Mine shows a dip at 10kHz but peaks above

Unsmoothed below. Above was using psychoacoustic smoothing

Big dip 5-6kHz that shows up in all measurements, left and right and with multiple-reseats
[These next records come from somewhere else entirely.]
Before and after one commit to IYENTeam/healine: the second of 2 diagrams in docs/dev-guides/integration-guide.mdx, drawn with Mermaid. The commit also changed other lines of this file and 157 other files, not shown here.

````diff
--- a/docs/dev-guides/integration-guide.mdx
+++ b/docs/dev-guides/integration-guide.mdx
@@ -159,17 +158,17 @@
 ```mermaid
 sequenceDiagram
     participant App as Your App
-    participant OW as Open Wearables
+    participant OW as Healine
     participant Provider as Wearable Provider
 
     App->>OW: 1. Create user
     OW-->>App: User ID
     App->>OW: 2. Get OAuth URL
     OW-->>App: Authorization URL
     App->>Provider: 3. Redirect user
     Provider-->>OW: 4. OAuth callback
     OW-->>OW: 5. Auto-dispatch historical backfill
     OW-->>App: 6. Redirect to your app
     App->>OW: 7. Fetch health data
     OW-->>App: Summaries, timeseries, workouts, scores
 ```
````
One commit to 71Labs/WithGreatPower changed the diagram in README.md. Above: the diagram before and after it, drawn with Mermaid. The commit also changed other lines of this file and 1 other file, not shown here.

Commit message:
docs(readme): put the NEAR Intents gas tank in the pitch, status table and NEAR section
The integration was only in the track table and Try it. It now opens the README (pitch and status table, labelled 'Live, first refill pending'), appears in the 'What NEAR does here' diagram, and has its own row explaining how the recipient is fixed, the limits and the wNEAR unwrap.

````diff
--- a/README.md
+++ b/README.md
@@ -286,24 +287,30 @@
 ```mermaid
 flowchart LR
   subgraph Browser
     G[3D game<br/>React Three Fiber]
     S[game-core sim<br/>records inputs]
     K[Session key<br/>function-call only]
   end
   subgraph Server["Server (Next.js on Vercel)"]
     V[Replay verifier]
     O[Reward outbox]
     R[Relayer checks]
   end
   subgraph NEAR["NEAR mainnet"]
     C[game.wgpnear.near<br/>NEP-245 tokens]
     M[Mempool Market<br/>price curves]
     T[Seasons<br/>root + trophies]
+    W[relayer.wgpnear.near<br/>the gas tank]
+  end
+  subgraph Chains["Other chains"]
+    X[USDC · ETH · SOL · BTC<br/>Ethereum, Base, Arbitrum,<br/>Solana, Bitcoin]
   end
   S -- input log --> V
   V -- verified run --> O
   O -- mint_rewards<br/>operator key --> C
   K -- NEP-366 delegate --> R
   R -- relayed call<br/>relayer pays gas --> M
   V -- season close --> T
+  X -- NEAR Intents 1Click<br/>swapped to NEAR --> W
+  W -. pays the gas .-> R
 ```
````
View attachment 239185
Thank you! You meant what you said and said what you meant. Time to ditch the oscilloscope and clean the wax out of my ears for an EarQ.
 

MayaTlab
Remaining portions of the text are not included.